Revision comparison data:
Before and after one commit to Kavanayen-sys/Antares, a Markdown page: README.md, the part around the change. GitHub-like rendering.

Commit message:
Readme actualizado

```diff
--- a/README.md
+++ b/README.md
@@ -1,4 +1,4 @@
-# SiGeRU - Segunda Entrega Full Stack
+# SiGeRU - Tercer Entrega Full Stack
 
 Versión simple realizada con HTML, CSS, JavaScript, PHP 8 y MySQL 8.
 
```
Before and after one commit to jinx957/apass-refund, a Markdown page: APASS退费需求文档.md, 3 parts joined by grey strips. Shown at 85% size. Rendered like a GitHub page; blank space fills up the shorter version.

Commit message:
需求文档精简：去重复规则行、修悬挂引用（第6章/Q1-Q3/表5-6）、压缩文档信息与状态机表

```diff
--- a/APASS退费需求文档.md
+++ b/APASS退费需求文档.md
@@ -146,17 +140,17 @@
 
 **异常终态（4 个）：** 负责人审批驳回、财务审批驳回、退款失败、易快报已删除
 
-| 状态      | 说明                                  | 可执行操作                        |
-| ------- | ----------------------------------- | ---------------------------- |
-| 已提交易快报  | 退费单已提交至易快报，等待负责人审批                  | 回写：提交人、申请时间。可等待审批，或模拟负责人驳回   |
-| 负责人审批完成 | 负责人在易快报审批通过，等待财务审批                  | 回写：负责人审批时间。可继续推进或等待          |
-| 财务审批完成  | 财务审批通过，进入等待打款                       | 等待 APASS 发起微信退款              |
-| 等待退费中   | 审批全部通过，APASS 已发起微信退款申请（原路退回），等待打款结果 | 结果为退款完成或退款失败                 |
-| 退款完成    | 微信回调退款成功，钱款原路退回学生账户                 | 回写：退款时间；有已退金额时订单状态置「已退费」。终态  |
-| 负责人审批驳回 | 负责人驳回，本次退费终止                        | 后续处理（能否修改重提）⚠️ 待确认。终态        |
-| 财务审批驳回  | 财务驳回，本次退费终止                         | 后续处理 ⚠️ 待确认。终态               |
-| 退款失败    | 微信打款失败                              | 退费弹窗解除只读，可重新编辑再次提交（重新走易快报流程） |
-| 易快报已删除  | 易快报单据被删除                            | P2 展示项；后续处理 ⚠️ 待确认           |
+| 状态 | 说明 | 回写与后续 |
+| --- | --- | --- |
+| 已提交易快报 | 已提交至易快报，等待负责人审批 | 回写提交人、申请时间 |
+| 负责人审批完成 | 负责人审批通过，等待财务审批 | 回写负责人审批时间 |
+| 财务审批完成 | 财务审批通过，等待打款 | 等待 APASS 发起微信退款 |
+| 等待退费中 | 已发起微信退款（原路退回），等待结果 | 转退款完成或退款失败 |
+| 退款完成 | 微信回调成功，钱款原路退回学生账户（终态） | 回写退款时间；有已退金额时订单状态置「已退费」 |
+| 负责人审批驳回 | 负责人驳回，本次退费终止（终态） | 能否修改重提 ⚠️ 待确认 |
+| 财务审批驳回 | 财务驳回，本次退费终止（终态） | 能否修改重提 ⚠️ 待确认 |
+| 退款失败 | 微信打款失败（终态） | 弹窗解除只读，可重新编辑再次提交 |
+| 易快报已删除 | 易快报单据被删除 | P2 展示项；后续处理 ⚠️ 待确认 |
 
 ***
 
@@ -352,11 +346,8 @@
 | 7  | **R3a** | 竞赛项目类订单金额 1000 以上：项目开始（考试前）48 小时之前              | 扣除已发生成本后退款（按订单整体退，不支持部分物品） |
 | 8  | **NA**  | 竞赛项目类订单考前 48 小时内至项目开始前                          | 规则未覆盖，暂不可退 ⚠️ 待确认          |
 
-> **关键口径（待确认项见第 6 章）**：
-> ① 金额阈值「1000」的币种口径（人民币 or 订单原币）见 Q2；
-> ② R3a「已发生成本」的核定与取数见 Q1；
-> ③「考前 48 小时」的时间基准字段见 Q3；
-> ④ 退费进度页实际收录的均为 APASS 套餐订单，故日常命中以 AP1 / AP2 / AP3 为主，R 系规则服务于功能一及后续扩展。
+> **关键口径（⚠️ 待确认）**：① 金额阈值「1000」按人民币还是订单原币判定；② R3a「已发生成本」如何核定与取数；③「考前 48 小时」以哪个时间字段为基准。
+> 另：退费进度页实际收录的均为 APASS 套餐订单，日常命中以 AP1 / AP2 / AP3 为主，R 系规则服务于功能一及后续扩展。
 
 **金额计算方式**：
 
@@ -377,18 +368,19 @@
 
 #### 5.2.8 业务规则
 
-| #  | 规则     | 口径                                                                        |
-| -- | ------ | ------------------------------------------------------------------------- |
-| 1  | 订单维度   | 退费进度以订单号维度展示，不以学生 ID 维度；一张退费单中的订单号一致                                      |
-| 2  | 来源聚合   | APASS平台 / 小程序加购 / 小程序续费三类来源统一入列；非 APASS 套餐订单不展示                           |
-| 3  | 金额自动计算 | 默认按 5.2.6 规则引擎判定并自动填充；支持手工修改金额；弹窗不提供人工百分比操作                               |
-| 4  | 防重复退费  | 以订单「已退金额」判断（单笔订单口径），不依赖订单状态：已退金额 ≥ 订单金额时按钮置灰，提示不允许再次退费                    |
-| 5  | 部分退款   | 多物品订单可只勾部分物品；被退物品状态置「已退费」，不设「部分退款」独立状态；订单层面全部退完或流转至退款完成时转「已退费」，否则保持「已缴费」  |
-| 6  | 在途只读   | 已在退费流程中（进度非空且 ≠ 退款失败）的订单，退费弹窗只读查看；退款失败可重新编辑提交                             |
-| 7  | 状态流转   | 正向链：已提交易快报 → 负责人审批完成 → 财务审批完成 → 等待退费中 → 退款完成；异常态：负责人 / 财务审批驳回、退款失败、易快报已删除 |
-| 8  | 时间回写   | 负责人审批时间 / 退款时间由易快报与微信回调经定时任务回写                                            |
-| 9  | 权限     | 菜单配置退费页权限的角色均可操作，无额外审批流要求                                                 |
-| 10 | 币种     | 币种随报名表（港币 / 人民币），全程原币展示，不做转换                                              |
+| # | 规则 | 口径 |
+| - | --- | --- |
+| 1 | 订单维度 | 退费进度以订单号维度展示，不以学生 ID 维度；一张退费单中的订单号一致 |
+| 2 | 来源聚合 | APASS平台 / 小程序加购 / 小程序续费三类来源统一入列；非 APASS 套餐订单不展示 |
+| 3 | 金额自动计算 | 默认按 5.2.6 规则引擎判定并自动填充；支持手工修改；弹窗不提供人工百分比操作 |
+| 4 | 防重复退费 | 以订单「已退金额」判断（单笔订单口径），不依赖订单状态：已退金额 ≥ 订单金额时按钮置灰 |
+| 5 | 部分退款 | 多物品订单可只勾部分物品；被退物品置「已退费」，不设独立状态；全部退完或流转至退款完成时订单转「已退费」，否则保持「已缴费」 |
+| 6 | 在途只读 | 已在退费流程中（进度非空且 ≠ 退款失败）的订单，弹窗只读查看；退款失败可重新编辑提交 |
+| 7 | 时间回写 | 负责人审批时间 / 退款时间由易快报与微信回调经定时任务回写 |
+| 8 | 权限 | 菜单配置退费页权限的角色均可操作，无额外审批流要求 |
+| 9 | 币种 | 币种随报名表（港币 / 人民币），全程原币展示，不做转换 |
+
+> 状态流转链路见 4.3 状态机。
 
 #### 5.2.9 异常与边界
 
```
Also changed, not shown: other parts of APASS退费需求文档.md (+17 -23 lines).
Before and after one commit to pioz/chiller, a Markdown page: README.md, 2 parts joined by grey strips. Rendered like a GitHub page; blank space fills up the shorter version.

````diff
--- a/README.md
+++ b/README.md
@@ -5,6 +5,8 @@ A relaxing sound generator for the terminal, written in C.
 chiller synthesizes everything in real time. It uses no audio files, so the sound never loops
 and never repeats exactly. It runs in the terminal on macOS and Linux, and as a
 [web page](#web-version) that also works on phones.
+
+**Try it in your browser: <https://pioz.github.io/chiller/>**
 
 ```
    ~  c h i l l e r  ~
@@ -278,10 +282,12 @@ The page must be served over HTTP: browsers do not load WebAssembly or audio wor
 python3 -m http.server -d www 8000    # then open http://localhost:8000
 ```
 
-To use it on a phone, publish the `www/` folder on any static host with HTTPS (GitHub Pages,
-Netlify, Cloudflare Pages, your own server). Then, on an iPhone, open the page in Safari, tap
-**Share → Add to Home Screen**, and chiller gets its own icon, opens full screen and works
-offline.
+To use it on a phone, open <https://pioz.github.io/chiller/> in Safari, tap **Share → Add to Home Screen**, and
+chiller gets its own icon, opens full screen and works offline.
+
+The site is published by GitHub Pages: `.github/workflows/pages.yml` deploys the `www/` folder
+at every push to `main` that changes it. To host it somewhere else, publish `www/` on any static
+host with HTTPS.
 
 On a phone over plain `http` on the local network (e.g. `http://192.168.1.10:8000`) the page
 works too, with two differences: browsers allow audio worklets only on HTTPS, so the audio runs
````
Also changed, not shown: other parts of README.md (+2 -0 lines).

--- Work task ---
From the entries above, pull out each line that includes "Markdown".

--- Solution below ---
Before and after one commit to Kavanayen-sys/Antares, a Markdown page: README.md, the part around the change. GitHub-like rendering.
Before and after one commit to jinx957/apass-refund, a Markdown page: APASS退费需求文档.md, 3 parts joined by grey strips. Shown at 85% size. Rendered like a GitHub page; blank space fills up the shorter version.
Before and after one commit to pioz/chiller, a Markdown page: README.md, 2 parts joined by grey strips. Rendered like a GitHub page; blank space fills up the shorter version.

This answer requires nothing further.